On the way to Iguazu, we thought we’d make one final stop at the town of San Ignacio in the state of Misiones. This was the site of some ruins that James had heard about of a 17th century Jesuit Mission. Apparently these Missions were a social experiment that is still held in much esteem. Usually around two Jesuit priests lived alongside 2 – 6000 indigenous Guarani, providing shelter from the “bandeirantes” who were attacking the Guarani to capture them and sell them as slaves. Both the Jesuits and the Guarani managed to mix their cultures without facing any violent conflicts. Apparently, it was one of the few cases in which colonists did not suppress indigenous culture but taught the Gospels and encouraged new ways of work and social organization. Many of the local traditions were kept, and the arts (music, sculpture, architecture) became highly developed within the Missions. The style of architecture is called Baroque Guarani and once we saw it, we understood why. Incredible arches, engravings and immaculate town planning (all around a central plaza) are still evident in stunning red sandstone. The place had an incredible sound & light show – we had no idea to expect, but were bowled over by talking trees, music from the ruins and images of children running around (made by light projections onto misted water) made for a truly haunting sensory experience.
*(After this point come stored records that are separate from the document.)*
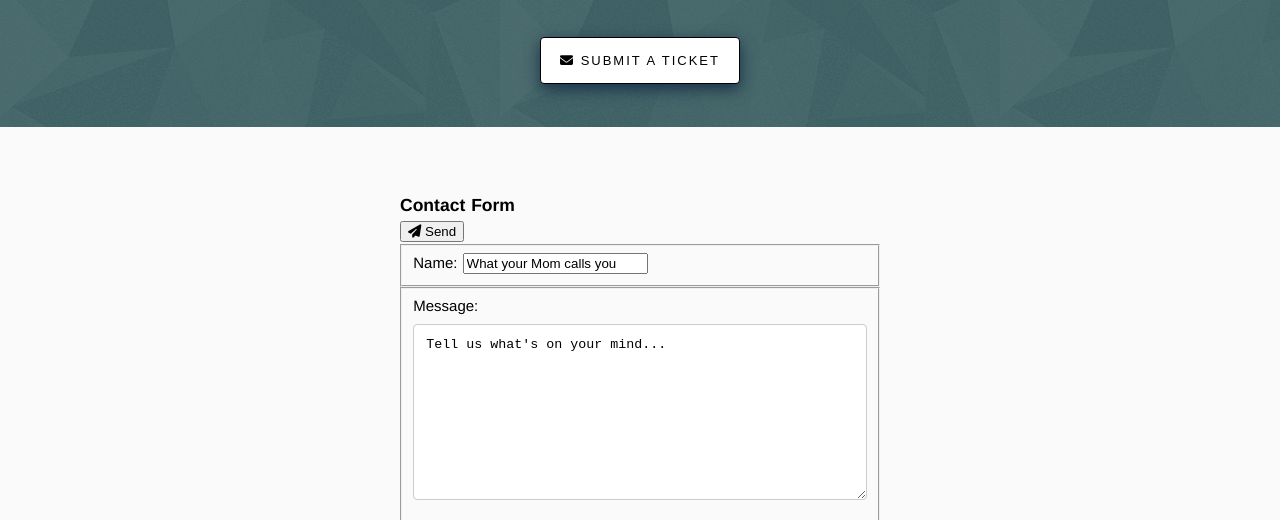
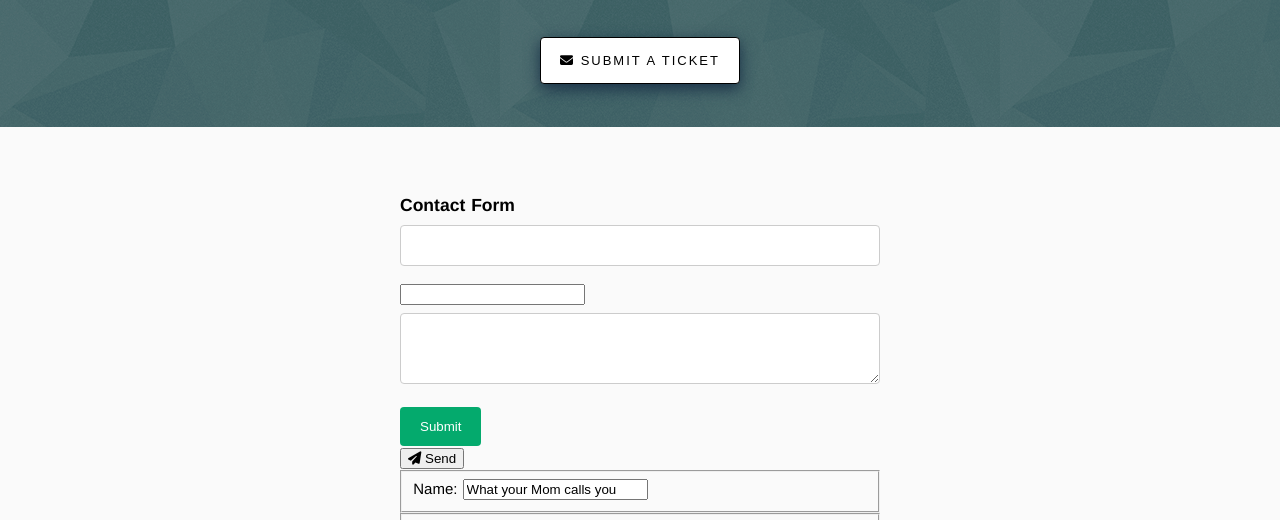
Before and after one commit to orangethemesandapps/orangethemeswebsite, a plain HTML site: page submitticketformnew.html in a window 1280 px wide. Shown: the part 225-745 px from the top of the page. Drawn offline with Linux system fonts and the light colour scheme.

Commit message:
Update submitticketformnew.html

```diff
--- a/submitticketformnew.html
+++ b/submitticketformnew.html
@@ -119,6 +119,17 @@
             </div>-->
           <div id="content" class="textcontent_form">
             <h3>Contact Form</h3>
+
+            <form id="contactform" action="https://formsubmit.io/send/muthu.stylemakertheme@gmail.com" method="POST">
+              <input name="name" type="text" id="name">
+              <input name="email" type="email" id="email">
+              <textarea name="comment" id="comment" rows="3"></textarea>
+
+              <input name="_formsubmit_id" type="text" style="display:none">
+
+              <input value="Submit" type="submit">
+          </form>
+
             <form class="gform pure-form pure-form-stacked" method="POST" data-email="stylemakertheme@gmail.com" action="https://script.google.com/macros/s/AKfycbyUcwwUevCfPLFv0jjP4aZMRc61tOtc6knd8ckqgYXZbfKmZ2I-5nYmMAfi165BnZdyIg/exec">
 
     <div class="form-elements">
```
But aside from the ruins, we loved San Ignacio. It was a tiny town, with only about three paved roads in the place and a laid back atmosphere to match. Lounging around the pool in glorious sunshine, cycling around the town, visiting the house of my dreams (overlooking Rio Parana, which unfortunately already belongs to a museum of Horacio Quiroga – a Uruguayan writer) sipping cold beers in hammocks, playing with the hostels gorgeous puppy Chino and losing (sorely!) to James at table tennis countless times all made for a very enjoyable stay. Inevitably, we ended up staying longer than we intended and enjoyed every second.